__Required action__
Whenever the word "import" appears in a line of the data below, copy that line.

__Exercise input__

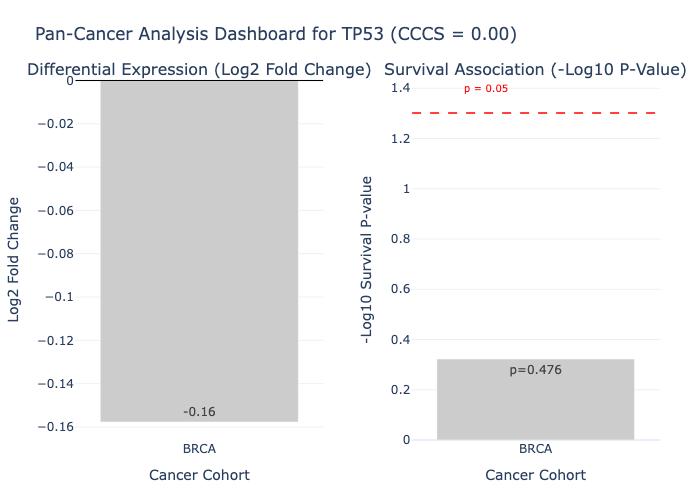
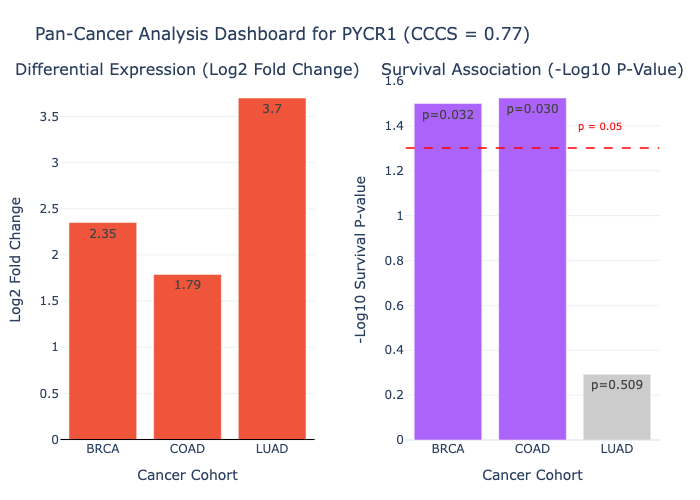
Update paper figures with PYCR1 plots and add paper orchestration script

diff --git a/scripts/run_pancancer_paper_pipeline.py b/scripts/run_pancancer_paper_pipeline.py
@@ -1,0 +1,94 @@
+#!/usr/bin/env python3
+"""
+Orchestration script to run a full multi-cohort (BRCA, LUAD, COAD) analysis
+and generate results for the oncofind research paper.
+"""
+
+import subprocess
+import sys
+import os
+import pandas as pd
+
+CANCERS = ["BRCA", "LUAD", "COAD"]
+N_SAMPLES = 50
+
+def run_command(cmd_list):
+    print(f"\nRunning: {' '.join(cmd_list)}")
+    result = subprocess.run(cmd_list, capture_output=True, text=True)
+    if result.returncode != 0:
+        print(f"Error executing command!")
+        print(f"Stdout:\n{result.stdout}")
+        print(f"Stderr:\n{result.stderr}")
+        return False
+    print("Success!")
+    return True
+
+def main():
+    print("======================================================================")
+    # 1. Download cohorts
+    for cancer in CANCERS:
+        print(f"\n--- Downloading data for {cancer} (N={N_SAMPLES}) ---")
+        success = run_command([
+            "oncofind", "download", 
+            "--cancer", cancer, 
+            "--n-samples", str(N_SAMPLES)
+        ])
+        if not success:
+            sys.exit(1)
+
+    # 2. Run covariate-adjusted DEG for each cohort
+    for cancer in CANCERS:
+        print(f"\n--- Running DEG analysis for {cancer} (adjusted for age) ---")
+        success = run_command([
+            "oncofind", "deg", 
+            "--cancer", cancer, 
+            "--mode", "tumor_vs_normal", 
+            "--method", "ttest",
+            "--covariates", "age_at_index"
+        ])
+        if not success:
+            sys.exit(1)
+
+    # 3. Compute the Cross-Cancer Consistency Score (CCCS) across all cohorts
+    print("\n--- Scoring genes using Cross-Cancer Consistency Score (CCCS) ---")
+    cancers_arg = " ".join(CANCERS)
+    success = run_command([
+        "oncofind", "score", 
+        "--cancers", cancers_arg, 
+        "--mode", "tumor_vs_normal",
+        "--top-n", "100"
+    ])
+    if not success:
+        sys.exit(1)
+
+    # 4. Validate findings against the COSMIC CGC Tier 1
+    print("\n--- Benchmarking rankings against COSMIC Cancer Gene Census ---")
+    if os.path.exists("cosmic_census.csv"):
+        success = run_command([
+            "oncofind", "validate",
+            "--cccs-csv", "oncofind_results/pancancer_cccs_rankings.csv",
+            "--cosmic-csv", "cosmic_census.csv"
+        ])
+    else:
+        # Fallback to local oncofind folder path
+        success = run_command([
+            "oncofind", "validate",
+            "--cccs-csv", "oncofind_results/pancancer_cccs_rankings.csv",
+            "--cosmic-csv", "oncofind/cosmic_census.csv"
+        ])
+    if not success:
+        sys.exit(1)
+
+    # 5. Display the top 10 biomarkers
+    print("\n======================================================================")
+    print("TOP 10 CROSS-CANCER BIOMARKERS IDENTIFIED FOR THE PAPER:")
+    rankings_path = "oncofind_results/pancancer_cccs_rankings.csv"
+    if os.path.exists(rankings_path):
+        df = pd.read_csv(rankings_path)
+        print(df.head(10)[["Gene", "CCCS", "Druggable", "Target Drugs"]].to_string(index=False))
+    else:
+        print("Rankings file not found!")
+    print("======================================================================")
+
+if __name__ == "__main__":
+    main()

__Output of the task__
+import subprocess
+import sys
+import os
+import pandas as pd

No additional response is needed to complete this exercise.